  • Hot chocolate on the beach was not just the highlight of my Christmas........ it was quite possibly the highlight of my whole year. Each picture says "Could I be any happier?"

  • Mike's back going out on Christmas Eve. In preparation for next year, institute some serious (insert eastern-oriented movement therapy here) in November 2011.

  • Lobster was an A+, gravlax was an A+, pomegranate martini was an A, fondue was an A. But I was taken aback by my inability to find meatballs, Swedish sausage and lefse in New Hampshire. And, as Junie B. Jones would say, that was PU. For 2011, schedule a roadtrip to Carl's Sausage Kitchen and European Market in Massachusetts (I even included the phone number!). Or...plan ahead and order lefse from Lund's.

  • All of our decorations from 4041 were too colorful and whimsical for this formal house. They looked garish. How strange it is to open a box of all the beautiful things you've collected over the years and find them ugly. Next year, look for decorations in neutral colors with richer textures to compensate. Limit decorations to tree, doors and mantle for easy clean-up. That was slick!
  • Add some outdoor lighting. We have NEVER done this. It simply wasn't necessary because our house was a jewel in and of itself. But this house looked wan and sallow with no illumination. Brainstorm ways to do this in a simplified manner so we're not outside on Easter taking plastic Santa off the roof.

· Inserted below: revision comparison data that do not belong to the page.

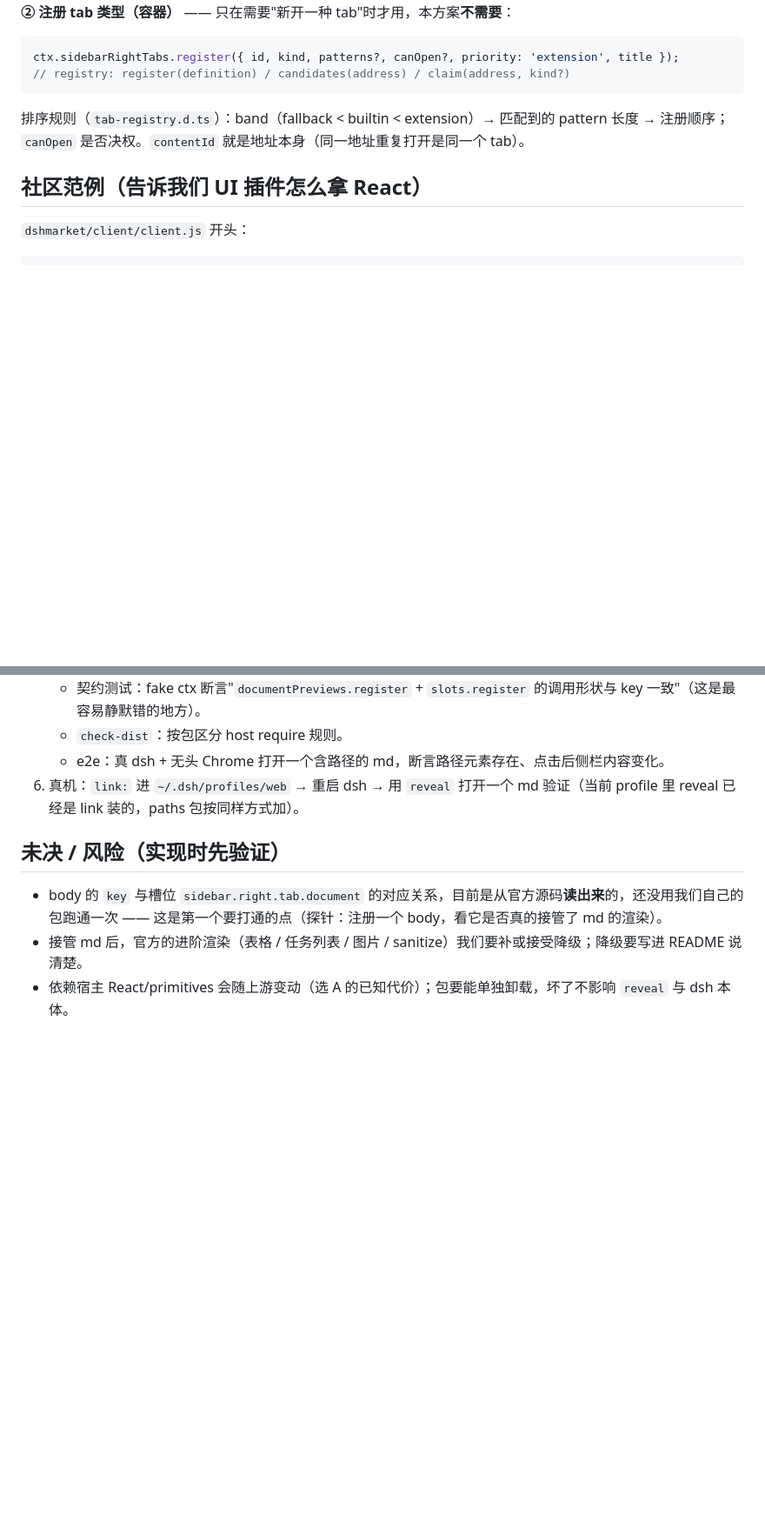
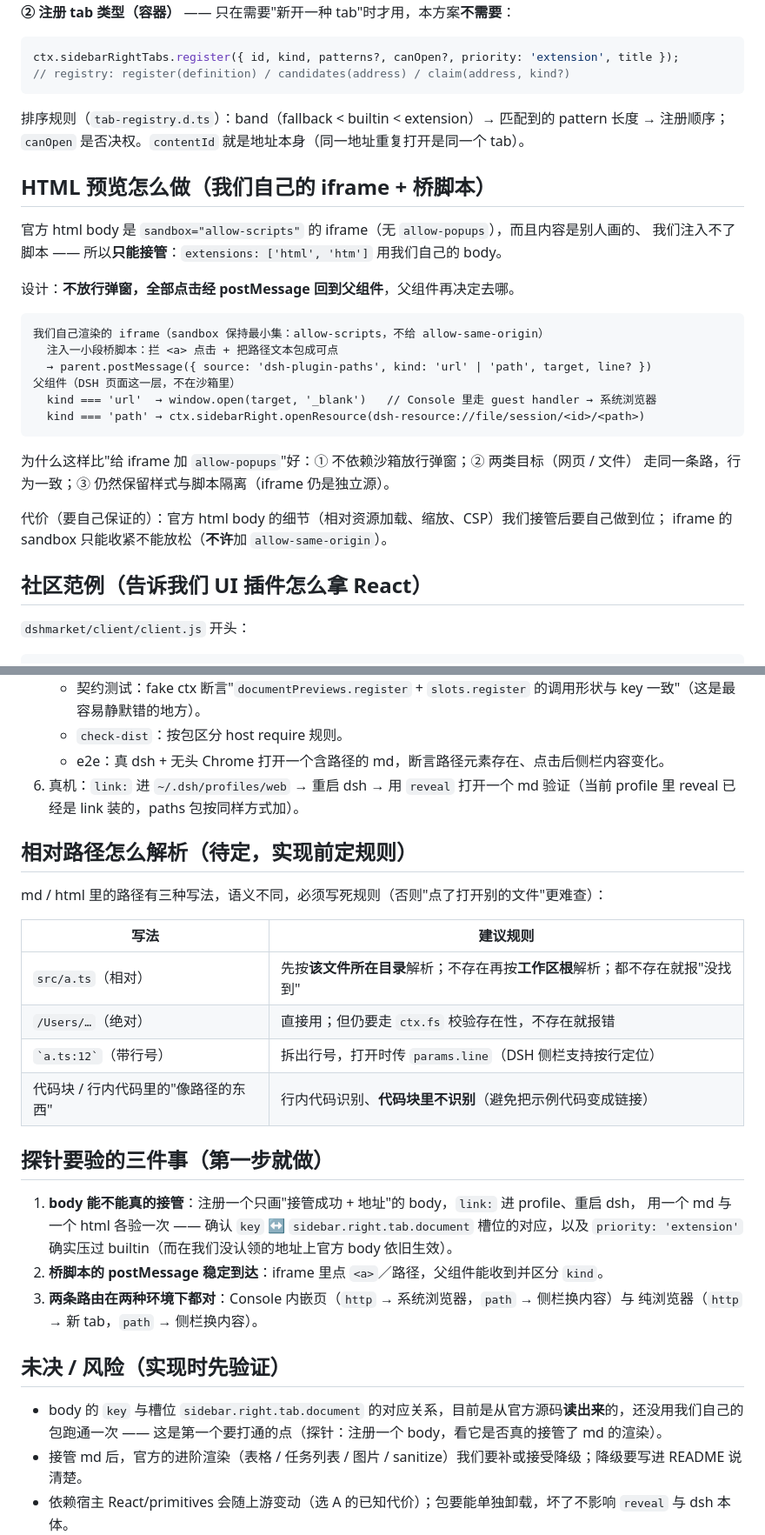
Before and after one commit to yozica/dsh-plugins, a Markdown page: docs/panel-path-links.md, 2 parts joined by grey strips. Shown at 87% size. GitHub-like rendering; blank space fills up the shorter version.

Commit message:
docs(paths): 范围补上 HTML —— 用我们自己的 iframe + 桥脚本，不放行弹窗
- 明确分工：reveal 只管「agent 主动摊到侧栏」；paths 负责「侧栏内容可点」，含 md + html。
- html 不能救官方 iframe（sandbox 无 allow-popups 且注入不了），所以接管 html body：
  自己的 iframe（sandbox 仍最小集）+ 桥脚本 postMessage → 父组件路由
  （http → window.open；路径 → sidebarRight.openResource）。
- 补「相对路径怎么解析」的规则表与「探针要验的三件事」。

````diff
--- a/docs/panel-path-links.md
+++ b/docs/panel-path-links.md
@@ -62,6 +69,28 @@ ctx.sidebarRightTabs.register({ id, kind, patterns?, canOpen?, priority: 'extens
 
 排序规则（`tab-registry.d.ts`）：band（fallback < builtin < extension）→ 匹配到的 pattern 长度 → 注册顺序；`canOpen` 是否决权。`contentId` 就是地址本身（同一地址重复打开是同一个 tab）。
 
+## HTML 预览怎么做（我们自己的 iframe + 桥脚本）
+
+官方 html body 是 `sandbox="allow-scripts"` 的 iframe（无 `allow-popups`），而且内容是别人画的、
+我们注入不了脚本 —— 所以**只能接管**：`extensions: ['html', 'htm']` 用我们自己的 body。
+
+设计：**不放行弹窗，全部点击经 postMessage 回到父组件**，父组件再决定去哪。
+
+```
+我们自己渲染的 iframe（sandbox 保持最小集：allow-scripts，不给 allow-same-origin）
+  注入一小段桥脚本：拦 <a> 点击 + 把路径文本包成可点
+  → parent.postMessage({ source: 'dsh-plugin-paths', kind: 'url' | 'path', target, line? })
+父组件（DSH 页面这一层，不在沙箱里）
+  kind === 'url'  → window.open(target, '_blank')   // Console 里走 guest handler → 系统浏览器
+  kind === 'path' → ctx.sidebarRight.openResource(dsh-resource://file/session/<id>/<path>)
+```
+
+为什么这样比"给 iframe 加 `allow-popups`"好：① 不依赖沙箱放行弹窗；② 两类目标（网页 / 文件）
+走同一条路，行为一致；③ 仍然保留样式与脚本隔离（iframe 仍是独立源）。
+
+代价（要自己保证的）：官方 html body 的细节（相对资源加载、缩放、CSP）我们接管后要自己做到位；
+iframe 的 sandbox 只能收紧不能放松（**不许**加 `allow-same-origin`）。
+
 ## 社区范例（告诉我们 UI 插件怎么拿 React）
 
 `dshmarket/client/client.js` 开头：
@@ -103,6 +132,26 @@ window.__ModuleLoader__.load({ id: "dshmarket", factory: (require) => {
    - e2e：真 dsh + 无头 Chrome 打开一个含路径的 md，断言路径元素存在、点击后侧栏内容变化。
 6. 真机：`link:` 进 `~/.dsh/profiles/web` → 重启 dsh → 用 `reveal` 打开一个 md 验证（当前 profile 里 reveal 已经是 link 装的，paths 包按同样方式加）。
 
+## 相对路径怎么解析（待定，实现前定规则）
+
+md / html 里的路径有三种写法，语义不同，必须写死规则（否则"点了打开别的文件"更难查）：
+
+| 写法                                | 建议规则                                                                     |
+| ----------------------------------- | ---------------------------------------------------------------------------- |
+| `src/a.ts`（相对）                  | 先按**该文件所在目录**解析；不存在再按**工作区根**解析；都不存在就报"没找到" |
+| `/Users/…`（绝对）                  | 直接用；但仍要走 `ctx.fs` 校验存在性，不存在就报错                           |
+| `` `a.ts:12` ``（带行号）           | 拆出行号，打开时传 `params.line`（DSH 侧栏支持按行定位）                     |
+| 代码块 / 行内代码里的"像路径的东西" | 行内代码识别、**代码块里不识别**（避免把示例代码变成链接）                   |
+
+## 探针要验的三件事（第一步就做）
+
+1. **body 能不能真的接管**：注册一个只画"接管成功 + 地址"的 body，`link:` 进 profile、重启 dsh，
+   用一个 md 与一个 html 各验一次 —— 确认 `key` ↔ `sidebar.right.tab.document` 槽位的对应，以及
+   `priority: 'extension'` 确实压过 builtin（而在我们没认领的地址上官方 body 依旧生效）。
+2. **桥脚本的 postMessage 稳定到达**：iframe 里点 `<a>`／路径，父组件能收到并区分 `kind`。
+3. **两条路由在两种环境下都对**：Console 内嵌页（`http` → 系统浏览器，`path` → 侧栏换内容）与
+   纯浏览器（`http` → 新 tab，`path` → 侧栏换内容）。
+
 ## 未决 / 风险（实现时先验证）
 
 - body 的 `key` 与槽位 `sidebar.right.tab.document` 的对应关系，目前是从官方源码**读出来**的，还没用我们自己的包跑通一次 —— 这是第一个要打通的点（探针：注册一个 body，看它是否真的接管了 md 的渲染）。
````
Also changed, not shown: other parts of docs/panel-path-links.md (+8 -1 lines).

  • Found out about the showing of A Christmas Story at the revival house theater - when it was already over. Rats! Get on their mailing list for next year.
  • Skip the candlelight stroll at the local colonial history museum. Boring and SO not worth $50.00! It was a snore-0-rama with old ladies exclaiming over the reproduction biscuits on the fake Christmas dinner table and surly teenagers featured in living tableaus who were clearly forced to be there by their history-loving mothers: “I’m Lydia Pernicious Stott and this is my cousin Rufus Blankenship of the Providence Blankenships. We’re playing parlor games while we wait for St. Nicholas.” I was alternately giddy with the ridiculousness and irritated by the old ladies in our single file line who lingered to more closely observe the candle snuffers. It took everything I had not to push them down.
I would have preferred more candlelight and fewer reproduction biscuits. Although it was refreshing to see that Portsmouth does have a gay community.

So....what I'm trying to say is: your Christmas was a lot more complex than you thought it was. Let your analysis percolate over a few days' time so you can capture the details that made it suck/sing.

Then leave it behind and enjoy your 2011! Happy New Year!